* Data records *
== Segment start ==

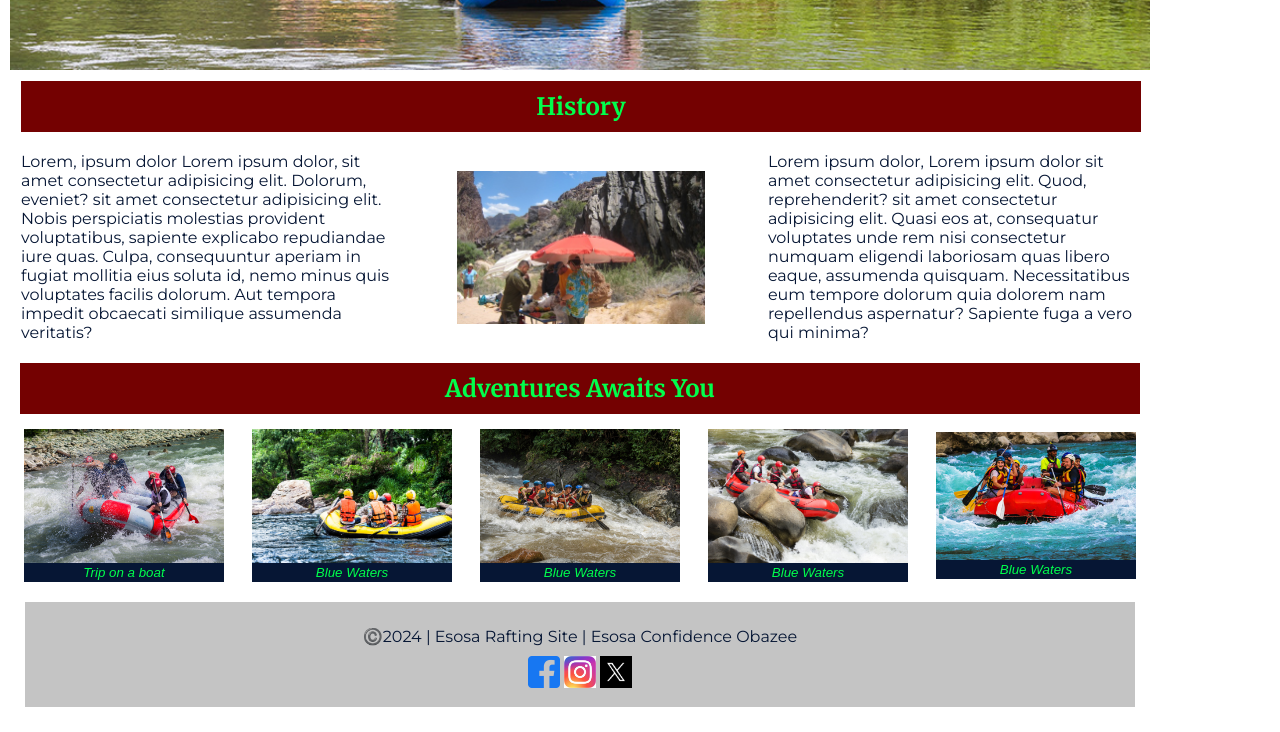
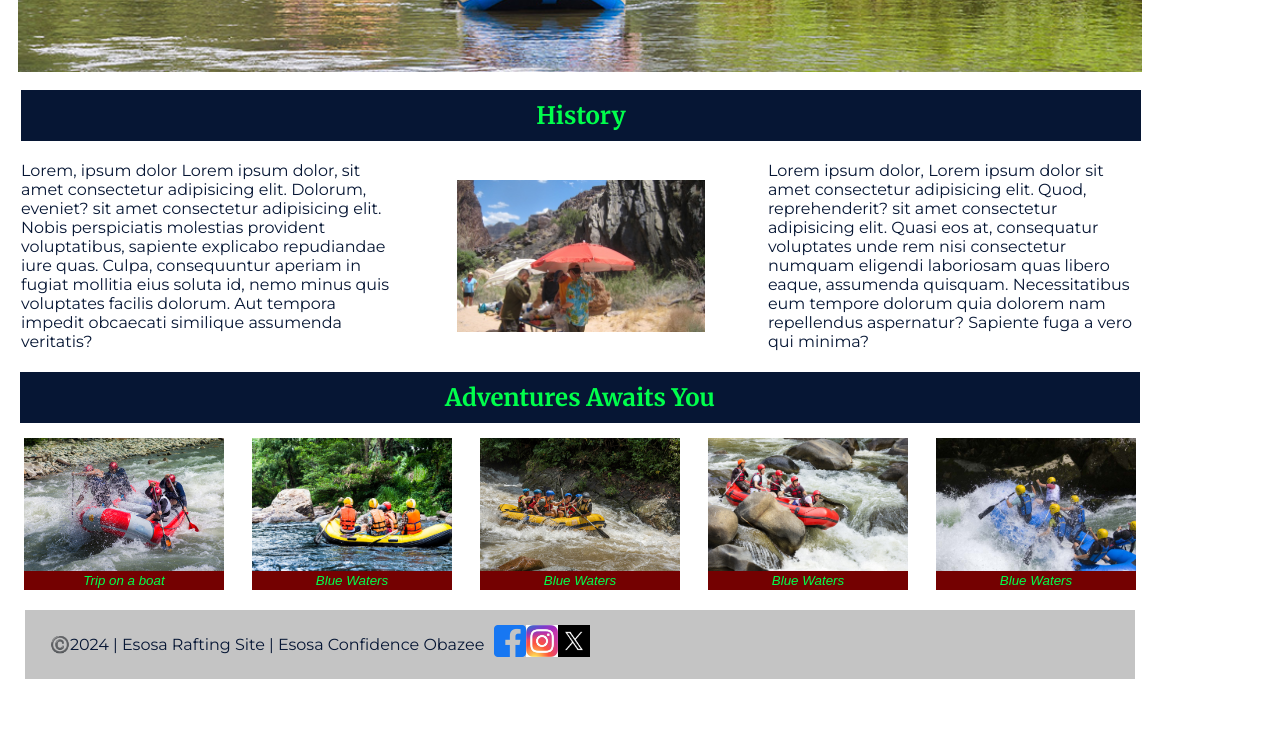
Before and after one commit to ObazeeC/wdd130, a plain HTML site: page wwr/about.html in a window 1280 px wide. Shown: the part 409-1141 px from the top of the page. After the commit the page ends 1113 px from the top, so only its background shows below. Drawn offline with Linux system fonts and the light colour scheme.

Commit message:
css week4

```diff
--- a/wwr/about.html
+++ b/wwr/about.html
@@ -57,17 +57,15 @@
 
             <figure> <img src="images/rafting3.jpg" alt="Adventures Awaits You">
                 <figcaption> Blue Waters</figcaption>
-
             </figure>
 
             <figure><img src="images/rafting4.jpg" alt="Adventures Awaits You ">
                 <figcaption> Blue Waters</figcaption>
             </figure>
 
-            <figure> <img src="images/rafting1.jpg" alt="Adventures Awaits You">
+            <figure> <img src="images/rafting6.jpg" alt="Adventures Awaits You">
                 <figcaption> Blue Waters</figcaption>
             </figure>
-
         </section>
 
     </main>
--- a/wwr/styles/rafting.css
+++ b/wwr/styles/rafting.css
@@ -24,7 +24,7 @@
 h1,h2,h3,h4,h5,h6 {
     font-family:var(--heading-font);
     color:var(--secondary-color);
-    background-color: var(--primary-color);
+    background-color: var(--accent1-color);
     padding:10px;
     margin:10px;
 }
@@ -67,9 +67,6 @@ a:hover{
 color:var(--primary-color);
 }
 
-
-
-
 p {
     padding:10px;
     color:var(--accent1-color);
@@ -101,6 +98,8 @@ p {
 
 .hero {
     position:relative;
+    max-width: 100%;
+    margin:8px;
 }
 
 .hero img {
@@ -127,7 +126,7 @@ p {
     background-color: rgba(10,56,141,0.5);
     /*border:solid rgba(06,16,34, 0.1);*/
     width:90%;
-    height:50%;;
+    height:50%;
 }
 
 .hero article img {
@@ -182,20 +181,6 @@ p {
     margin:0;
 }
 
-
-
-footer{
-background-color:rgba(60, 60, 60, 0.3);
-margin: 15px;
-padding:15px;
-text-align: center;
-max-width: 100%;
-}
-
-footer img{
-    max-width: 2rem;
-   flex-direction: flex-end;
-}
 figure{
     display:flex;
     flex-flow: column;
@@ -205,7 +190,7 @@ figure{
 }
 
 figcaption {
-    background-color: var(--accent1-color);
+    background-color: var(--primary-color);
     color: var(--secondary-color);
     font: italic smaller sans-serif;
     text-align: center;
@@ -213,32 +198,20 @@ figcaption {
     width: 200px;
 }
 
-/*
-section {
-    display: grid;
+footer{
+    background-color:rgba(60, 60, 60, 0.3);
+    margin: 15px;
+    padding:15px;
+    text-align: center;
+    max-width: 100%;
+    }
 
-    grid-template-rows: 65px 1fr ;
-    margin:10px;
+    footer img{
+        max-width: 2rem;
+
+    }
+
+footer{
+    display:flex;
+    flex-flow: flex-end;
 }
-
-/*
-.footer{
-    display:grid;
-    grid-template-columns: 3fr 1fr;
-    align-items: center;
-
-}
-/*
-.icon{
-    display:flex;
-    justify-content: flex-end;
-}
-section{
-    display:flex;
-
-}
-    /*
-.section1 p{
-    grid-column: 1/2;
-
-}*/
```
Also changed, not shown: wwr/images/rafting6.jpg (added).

== Segment end ==

* What to work on *
When pictures appear among the entries, skip them and copy all remaining text precisely.

* Answer to the exercise *
Before and after one commit to ObazeeC/wdd130, a plain HTML site: page wwr/about.html in a window 1280 px wide. Shown: the part 409-1141 px from the top of the page. After the commit the page ends 1113 px from the top, so only its background shows below. Drawn offline with Linux system fonts and the light colour scheme.

Commit message:
css week4

```diff
--- a/wwr/about.html
+++ b/wwr/about.html
@@ -57,17 +57,15 @@
 
             <figure> <img src="images/rafting3.jpg" alt="Adventures Awaits You">
                 <figcaption> Blue Waters</figcaption>
-
             </figure>
 
             <figure><img src="images/rafting4.jpg" alt="Adventures Awaits You ">
                 <figcaption> Blue Waters</figcaption>
             </figure>
 
-            <figure> <img src="images/rafting1.jpg" alt="Adventures Awaits You">
+            <figure> <img src="images/rafting6.jpg" alt="Adventures Awaits You">
                 <figcaption> Blue Waters</figcaption>
             </figure>
-
         </section>
 
     </main>
--- a/wwr/styles/rafting.css
+++ b/wwr/styles/rafting.css
@@ -24,7 +24,7 @@
 h1,h2,h3,h4,h5,h6 {
     font-family:var(--heading-font);
     color:var(--secondary-color);
-    background-color: var(--primary-color);
+    background-color: var(--accent1-color);
     padding:10px;
     margin:10px;
 }
@@ -67,9 +67,6 @@ a:hover{
 color:var(--primary-color);
 }
 
-
-
-
 p {
     padding:10px;
     color:var(--accent1-color);
@@ -101,6 +98,8 @@ p {
 
 .hero {
     position:relative;
+    max-width: 100%;
+    margin:8px;
 }
 
 .hero img {
@@ -127,7 +126,7 @@ p {
     background-color: rgba(10,56,141,0.5);
     /*border:solid rgba(06,16,34, 0.1);*/
     width:90%;
-    height:50%;;
+    height:50%;
 }
 
 .hero article img {
@@ -182,20 +181,6 @@ p {
     margin:0;
 }
 
-
-
-footer{
-background-color:rgba(60, 60, 60, 0.3);
-margin: 15px;
-padding:15px;
-text-align: center;
-max-width: 100%;
-}
-
-footer img{
-    max-width: 2rem;
-   flex-direction: flex-end;
-}
 figure{
     display:flex;
     flex-flow: column;
@@ -205,7 +190,7 @@ figure{
 }
 
 figcaption {
-    background-color: var(--accent1-color);
+    background-color: var(--primary-color);
     color: var(--secondary-color);
     font: italic smaller sans-serif;
     text-align: center;
@@ -213,32 +198,20 @@ figcaption {
     width: 200px;
 }
 
-/*
-section {
-    display: grid;
+footer{
+    background-color:rgba(60, 60, 60, 0.3);
+    margin: 15px;
+    padding:15px;
+    text-align: center;
+    max-width: 100%;
+    }
 
-    grid-template-rows: 65px 1fr ;
-    margin:10px;
+    footer img{
+        max-width: 2rem;
+
+    }
+
+footer{
+    display:flex;
+    flex-flow: flex-end;
 }
-
-/*
-.footer{
-    display:grid;
-    grid-template-columns: 3fr 1fr;
-    align-items: center;
-
-}
-/*
-.icon{
-    display:flex;
-    justify-content: flex-end;
-}
-section{
-    display:flex;
-
-}
-    /*
-.section1 p{
-    grid-column: 1/2;
-
-}*/
```
Also changed, not shown: wwr/images/rafting6.jpg (added).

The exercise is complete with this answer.